Heff is the effective magnetic field, which can be decomposed to
Hex is the exchange field, modeled as
with Aex being the exchange constant.
Hdemag is the demagnetization field, found by solving Maxwell’s equation in the magnetic scalar potential approximation
Han is the anisotropy field, which for uniaxial anisotropy can be written as
where n is the easy axis and Ku is the anisotropy constant.
The equations are solved using the finite element method in the open source software Fenics using a solver based on PETSc's field-split feature.
In many cases we calculate M-H curves. These are found by minimizing the energy associate with the dynamic equation above, often done by dynamically evolving the magnetization until steady state for large damping.
The magnetization curve for a single-domained nano-sized ferromagnet magnetized along the easy axis generally show a perfect square hysteresis loop, e.g.
The solid color show the surface of the platelet and the arrows show the magnetization vectors, which fills the entire volume of the platelet.
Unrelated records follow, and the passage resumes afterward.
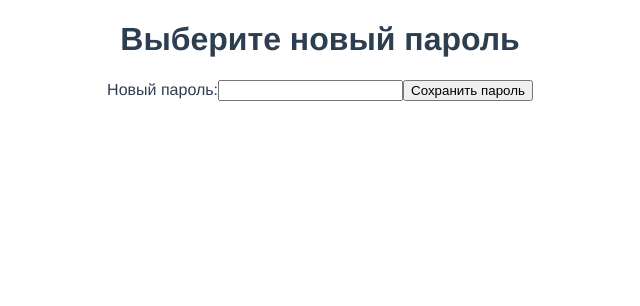
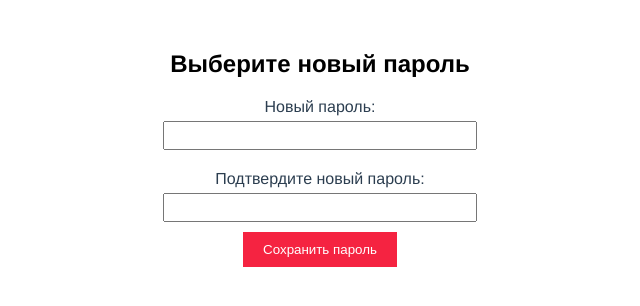
Before and after one commit to AliyaRazyapova/SushiDrop, a Vue app in the folder frontend/: page /reset-password/1 in a window 1280 px wide. Shown: the top 306 px of the page, without its empty margins (320-960 px from the left). Built offline with nearby package versions, Linux system fonts and the light colour scheme.

Commit message:
[fix] NewPassword

```diff
--- a/frontend/src/components/forms/NewPassword.vue
+++ b/frontend/src/components/forms/NewPassword.vue
@@ -1,10 +1,17 @@
 <template>
-  <div className="reset-password-confirm-container">
-    <h1 className="reset-password-confirm-title">Выберите новый пароль</h1>
+  <div class="reset-password-confirm-container">
+    <h1 class="reset-password-confirm-title">Выберите новый пароль</h1>
     <form @submit.prevent="confirmPasswordReset" class="reset-password-confirm-form">
-      <label htmlFor="password" className="reset-password-confirm-label">Новый пароль:</label>
-      <input type="password" id="password" v-model="password" required className="reset-password-confirm-input">
-      <button type="submit" className="reset-password-confirm-button">Сохранить пароль</button>
+      <label for="password" class="reset-password-confirm-label">Новый пароль:</label>
+      <input type="password" id="password" v-model="password" required class="reset-password-confirm-input">
+
+      <label for="confirm-password" class="reset-password-confirm-label">Подтвердите новый пароль:</label>
+      <input type="password" id="confirm-password" v-model="confirmPassword" required class="reset-password-confirm-input">
+      <p v-if="password !== confirmPassword" class="password-mismatch-message">Пароли не совпадают.</p>
+
+      <div class="button-container">
+        <button type="submit" class="reset-password-confirm-button">Сохранить пароль</button>
+      </div>
     </form>
   </div>
 </template>
@@ -15,33 +22,90 @@ export default {
   data() {
     return {
       password: '',
+      confirmPassword: '',
     };
   },
   methods: {
     confirmPasswordReset() {
       const token = this.$route.params.token;
-      console.log(token)
+      console.log(token);
+
+      if (this.password !== this.confirmPassword) {
+        alert('Пароли не совпадают.');
+        return;
+      }
+
       fetch(`http://localhost:8000/api/core/reset-password/${token}/`, {
         method: 'POST',
         headers: {
           'Content-Type': 'application/json',
         },
-        body: JSON.stringify({password: this.password}),
+        body: JSON.stringify({ password: this.password }),
       })
         .then(response => {
-            console.log(response)
+          console.log(response);
           if (response.ok) {
-              alert('Password reset successful.');
+            alert('Смена пароля прошла успешно.');
             this.password = '';
+            this.confirmPassword = '';
+            // this.$router.push('/');
           } else {
-              throw new Error('Failed to reset password.');
+            throw new Error('Не удалось сменить пароль.');
           }
         })
         .catch(error => {
-            alert('Failed to reset password. Please try again.');
+          alert('Не удалось сменить пароль. Пожалуйста, попробуйте снова.');
           console.error(error);
         });
     },
   },
 };
 </script>
+
+<style scoped>
+  .reset-password-confirm-container {
+    text-align: center;
+    margin-top: 50px;
+  }
+
+  .reset-password-confirm-title {
+    color: #000000;
+    font-size: 24px;
+  }
+
+  .reset-password-confirm-form {
+    margin-top: 20px;
+  }
+
+  .reset-password-confirm-label {
+    display: block;
+    margin-bottom: 5px;
+  }
+
+  .reset-password-confirm-input {
+    width: 300px;
+    padding: 5px;
+    margin-bottom: 10px;
+  }
+
+  .password-mismatch-message {
+    color: #000000;
+    font-size: 14px;
+    font-weight: bold;
+    margin-bottom: 10px;
+  }
+
+  .reset-password-confirm-button {
+    padding: 10px 20px;
+    background-color: #F52341;
+    color: white;
+    border: none;
+    cursor: pointer;
+  }
+
+  .button-container {
+    margin-top: auto;
+    display: flex;
+    justify-content: center;
+  }
+</style>
```
Lines whose indentation alone changed are shown as unchanged.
Real nanostructured magnets will have an ensemble of nano-sized domains and the magnetization curve is generally a lot different than the one shown above. To model a realistic magnetization curve, we perform many single-domain calculations for different angles of rotation and perform an averaging to get a more realistic looking magnetization curve: